## Requirement
Where a line below includes the word "null", copy that line.

## Entries supplied
★ ★ ★

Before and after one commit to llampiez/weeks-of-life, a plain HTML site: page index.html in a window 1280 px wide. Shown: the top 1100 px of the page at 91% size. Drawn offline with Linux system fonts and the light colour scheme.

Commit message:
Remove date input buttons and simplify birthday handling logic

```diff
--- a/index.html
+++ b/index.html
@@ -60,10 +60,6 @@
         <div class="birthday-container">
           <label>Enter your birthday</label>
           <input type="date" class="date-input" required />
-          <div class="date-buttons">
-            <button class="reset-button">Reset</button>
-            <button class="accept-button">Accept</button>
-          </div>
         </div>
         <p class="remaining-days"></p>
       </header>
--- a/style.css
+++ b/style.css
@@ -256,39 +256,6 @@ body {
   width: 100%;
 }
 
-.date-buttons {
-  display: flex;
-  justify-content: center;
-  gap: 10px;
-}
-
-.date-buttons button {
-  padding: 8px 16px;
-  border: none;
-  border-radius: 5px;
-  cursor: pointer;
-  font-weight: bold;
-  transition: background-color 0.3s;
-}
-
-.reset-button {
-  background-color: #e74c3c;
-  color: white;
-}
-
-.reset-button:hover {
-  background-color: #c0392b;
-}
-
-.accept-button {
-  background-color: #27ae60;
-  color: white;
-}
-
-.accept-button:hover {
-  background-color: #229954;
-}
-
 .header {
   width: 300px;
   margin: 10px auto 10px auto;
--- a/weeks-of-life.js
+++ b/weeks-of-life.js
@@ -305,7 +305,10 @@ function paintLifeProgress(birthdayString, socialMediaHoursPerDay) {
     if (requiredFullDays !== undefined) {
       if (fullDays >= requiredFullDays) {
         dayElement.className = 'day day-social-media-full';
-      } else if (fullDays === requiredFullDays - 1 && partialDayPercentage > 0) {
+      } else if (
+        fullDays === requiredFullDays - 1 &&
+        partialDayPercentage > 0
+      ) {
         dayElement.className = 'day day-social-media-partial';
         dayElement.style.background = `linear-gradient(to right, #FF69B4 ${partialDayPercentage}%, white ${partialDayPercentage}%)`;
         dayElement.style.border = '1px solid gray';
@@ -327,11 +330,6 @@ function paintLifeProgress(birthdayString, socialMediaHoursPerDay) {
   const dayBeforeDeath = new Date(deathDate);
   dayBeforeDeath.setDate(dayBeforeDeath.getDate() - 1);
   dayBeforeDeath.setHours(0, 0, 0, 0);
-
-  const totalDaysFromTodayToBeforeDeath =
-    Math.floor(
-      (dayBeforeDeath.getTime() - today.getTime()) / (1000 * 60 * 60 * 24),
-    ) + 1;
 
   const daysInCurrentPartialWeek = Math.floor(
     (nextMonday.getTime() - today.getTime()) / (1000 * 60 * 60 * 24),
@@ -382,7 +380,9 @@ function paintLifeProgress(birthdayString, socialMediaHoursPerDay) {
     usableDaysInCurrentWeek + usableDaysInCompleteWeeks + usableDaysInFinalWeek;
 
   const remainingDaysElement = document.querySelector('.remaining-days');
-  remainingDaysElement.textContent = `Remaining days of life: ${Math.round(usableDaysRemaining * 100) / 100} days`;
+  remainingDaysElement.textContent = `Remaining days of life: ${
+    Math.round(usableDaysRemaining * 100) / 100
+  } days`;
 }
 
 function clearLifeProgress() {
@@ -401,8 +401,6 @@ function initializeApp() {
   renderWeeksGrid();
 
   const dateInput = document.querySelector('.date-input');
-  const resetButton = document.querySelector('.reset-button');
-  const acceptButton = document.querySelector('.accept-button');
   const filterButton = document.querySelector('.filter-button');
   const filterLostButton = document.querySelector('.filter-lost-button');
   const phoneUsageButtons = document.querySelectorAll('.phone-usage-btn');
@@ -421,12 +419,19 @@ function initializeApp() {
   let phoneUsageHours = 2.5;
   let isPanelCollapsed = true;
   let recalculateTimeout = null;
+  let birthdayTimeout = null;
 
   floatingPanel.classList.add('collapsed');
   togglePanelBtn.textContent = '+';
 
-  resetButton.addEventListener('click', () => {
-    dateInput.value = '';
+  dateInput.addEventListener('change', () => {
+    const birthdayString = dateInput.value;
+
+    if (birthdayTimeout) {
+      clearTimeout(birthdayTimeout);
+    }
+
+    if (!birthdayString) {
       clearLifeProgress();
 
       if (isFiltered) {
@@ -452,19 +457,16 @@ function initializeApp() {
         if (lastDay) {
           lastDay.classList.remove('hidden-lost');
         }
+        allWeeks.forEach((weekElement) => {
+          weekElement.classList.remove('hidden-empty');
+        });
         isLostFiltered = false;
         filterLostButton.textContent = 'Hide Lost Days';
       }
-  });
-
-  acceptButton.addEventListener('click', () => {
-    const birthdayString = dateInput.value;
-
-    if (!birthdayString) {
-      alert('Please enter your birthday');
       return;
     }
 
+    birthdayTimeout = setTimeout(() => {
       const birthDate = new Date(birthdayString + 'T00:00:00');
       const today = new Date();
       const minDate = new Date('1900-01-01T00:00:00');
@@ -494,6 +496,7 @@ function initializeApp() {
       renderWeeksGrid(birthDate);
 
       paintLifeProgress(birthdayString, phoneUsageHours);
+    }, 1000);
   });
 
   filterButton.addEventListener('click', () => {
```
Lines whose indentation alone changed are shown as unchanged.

★ ★ ★

## Solved problem
   let recalculateTimeout = null;
+  let birthdayTimeout = null;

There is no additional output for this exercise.